■ **Exercise instructions**
Every line from the one containing "0.8192, 0.3655, 0.8799]]" to the one containing "for administrative decisions.</p></div>" in the records below, both included, must be set down exactly, and no other line.

■ **Provided records**

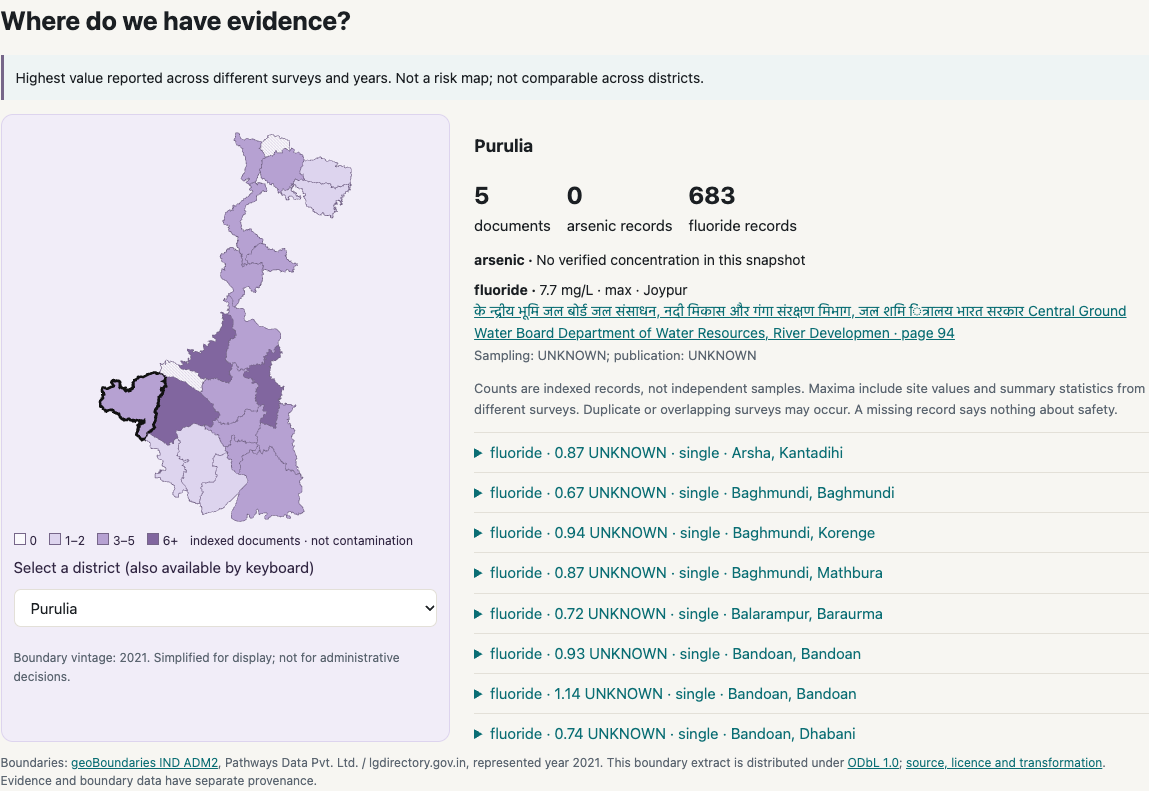
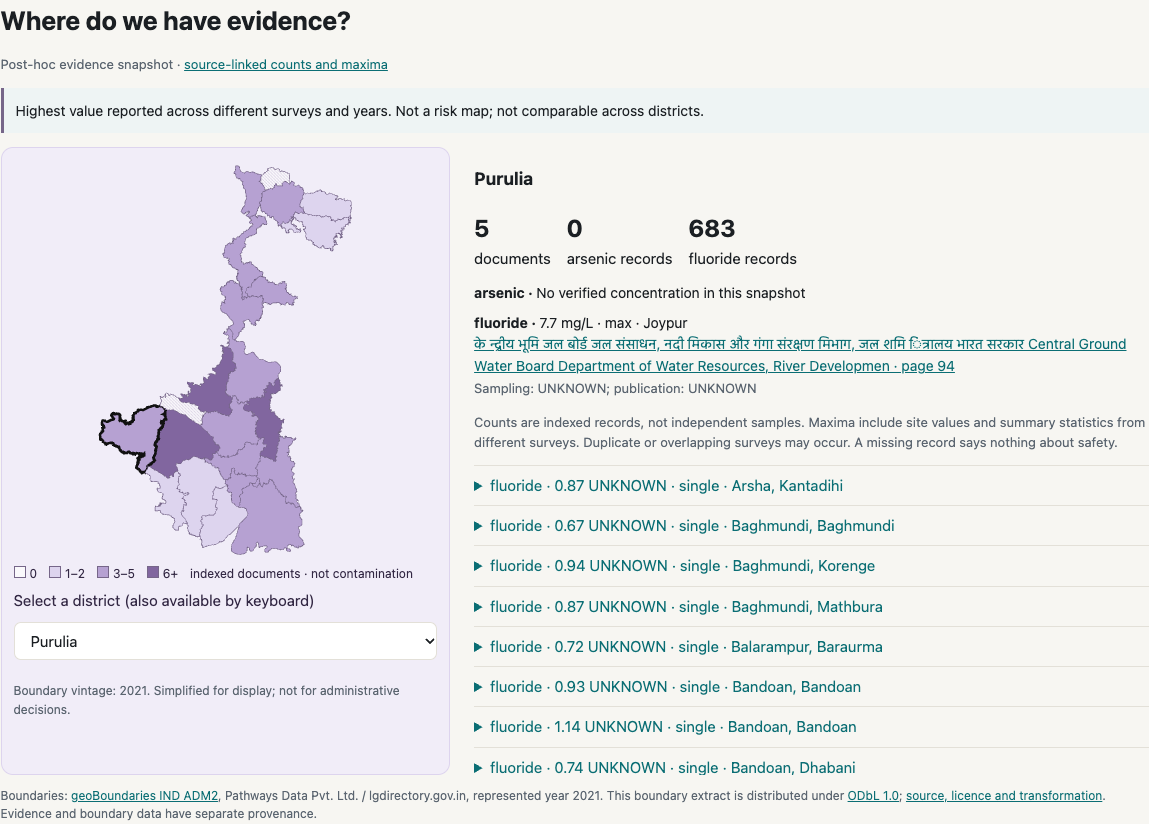
Record map inventory provenance and refresh browser checks

Changed region(s): [[0.0, 0.182, 1.0, 1.0], [0.0, 0.0, 0.6092, 0.7889], [0.0, 0.8192, 0.3655, 0.8799]]

diff --git a/docs/index.html b/docs/index.html
@@ -60,6 +60,7 @@ details summary{cursor:pointer;color:var(--acc)}footer{margin:40px 0;color:var(-
 </section>
 <section class="map-panel" id="map" aria-labelledby="map-title">
   <h2 id="map-title">Where do we have evidence?</h2>
+  <p class="sub">Post-hoc evidence snapshot · <a href="https://github.com/mohitt31/jaldrishti/blob/main/reports/browser_release/map_inventory.json">source-linked counts and maxima</a></p>
   <p class="map-warning">Highest value reported across different surveys and years. Not a risk map; not comparable across districts.</p>
   <div class="map-layout"><div class="map-frame"><svg id="district-map" role="group" aria-label="West Bengal district evidence coverage"></svg><div class="map-legend"><span><i style="background:#faf9fc"></i>0</span><span><i style="background:#ddd4ee"></i>1–2</span><span><i style="background:#b6a1d2"></i>3–5</span><span><i style="background:#81669f"></i>6+</span><span>indexed documents · not contamination</span></div><label for="district-select">Select a district (also available by keyboard)</label><select id="district-select"></select><p class="map-note">Boundary vintage: 2021. Simplified for display; not for administrative decisions.</p></div>
   <div><h3 id="district-heading">District evidence</h3><div id="district-counts" class="map-counts"></div><div id="district-max" class="map-max"></div><p class="sub">Counts are indexed records, not independent samples. Maxima include site values and summary statistics from different surveys. Duplicate or overlapping surveys may occur. A missing record says nothing about safety.</p><div id="district-evidence" class="district-list">Loading map…</div></div></div>

diff --git a/scripts/export_browser.py b/scripts/export_browser.py
@@ -62,6 +62,7 @@ def export():
     full={scope:aggregates([e for e in ev if e['doc'] in payload['scopes'][scope]],metas,names) for scope in payload['scopes']}
     summary={scope:{d:{k:v for k,v in group.items() if k!='evidence'} for d,group in groups.items()} for scope,groups in full.items()}
     (out/'map.json').write_text(json.dumps(summary,ensure_ascii=False,separators=(',',':')))
+    (ROOT/'reports/browser_release/map_inventory.json').write_text(json.dumps({'label':'post-hoc source inventory; not risk or evaluation', 'scopes':summary},ensure_ascii=False,separators=(',',':'))+'\n')
     (out/'districts').mkdir(exist_ok=True)
     for district in names:
         (out/'districts'/f'{district.lower().replace(" ","-")}.json').write_text(json.dumps({s:groups[district]['evidence'] for s,groups in full.items()},ensure_ascii=False,separators=(',',':')))

diff --git a/tests/test_browser.py b/tests/test_browser.py
@@ -71,6 +71,7 @@ def test_shipped_evidence_and_boundary_integrity():
     assert set(d['scopes']['library'])<=set(d['scopes']['reference'])
     assert all(e['row_verified']==bool(e['bbox'] and e['page_verified']) for e in d['evidence'])
     assert all('file' not in m for m in d['metas'].values())
+    assert json.loads((ROOT/'reports/browser_release/map_inventory.json').read_text())['scopes']==json.loads((ROOT/'docs/ask/map.json').read_text())
     geo=json.loads((ROOT/'docs/ask/west-bengal.geojson').read_text())
     assert {f['properties']['name'] for f in geo['features']}==set(DISTRICTS)
     for f in geo['features']:

diff --git a/reports/browser_release/README.md b/reports/browser_release/README.md
@@ -10,6 +10,7 @@ The static app uses the SerpApi-discovered library snapshot. It cannot run new s
 
 ## Engineering results and provenance
 
+- [map_inventory.json](map_inventory.json): post-hoc source-linked counts and maxima for each district and scope, matching the map data exactly.
 - [build.json](build.json): source-derived export sizes, hashes, evidence/document counts, row/page verification counts and the map aggregation definition. These are inventory metrics, not accuracy results.
 - [parity.json](parity.json): ten selected **development examples**, each compared against the complete JSON answer from `jaldrishti ask QUESTION --mode SCOPE --offline --budget 0 --json`. Includes numeric, comparison, insufficient evidence, both scopes, Hindi/Bengali and an unresolved village. These are deliberately chosen developer examples, not held-out questions.
 - [browser_qa.json](browser_qa.json): desktop and mobile headless Chrome executed those same inputs through the real downloaded Pyodide runtime. All ten complete answer objects match the CLI on each device. The report records initial decoded payload bytes, overflow, console/network failures and interaction checks. Initial decoded bytes are a conservative body-size measurement; they are not a universal latency or transfer-speed claim. The Python runtime is deferred until the first question.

■ **Output for this exercise**
Changed region(s): [[0.0, 0.182, 1.0, 1.0], [0.0, 0.0, 0.6092, 0.7889], [0.0, 0.8192, 0.3655, 0.8799]]

diff --git a/docs/index.html b/docs/index.html
@@ -60,6 +60,7 @@ details summary{cursor:pointer;color:var(--acc)}footer{margin:40px 0;color:var(-
 </section>
 <section class="map-panel" id="map" aria-labelledby="map-title">
   <h2 id="map-title">Where do we have evidence?</h2>
+  <p class="sub">Post-hoc evidence snapshot · <a href="https://github.com/mohitt31/jaldrishti/blob/main/reports/browser_release/map_inventory.json">source-linked counts and maxima</a></p>
   <p class="map-warning">Highest value reported across different surveys and years. Not a risk map; not comparable across districts.</p>
   <div class="map-layout"><div class="map-frame"><svg id="district-map" role="group" aria-label="West Bengal district evidence coverage"></svg><div class="map-legend"><span><i style="background:#faf9fc"></i>0</span><span><i style="background:#ddd4ee"></i>1–2</span><span><i style="background:#b6a1d2"></i>3–5</span><span><i style="background:#81669f"></i>6+</span><span>indexed documents · not contamination</span></div><label for="district-select">Select a district (also available by keyboard)</label><select id="district-select"></select><p class="map-note">Boundary vintage: 2021. Simplified for display; not for administrative decisions.</p></div>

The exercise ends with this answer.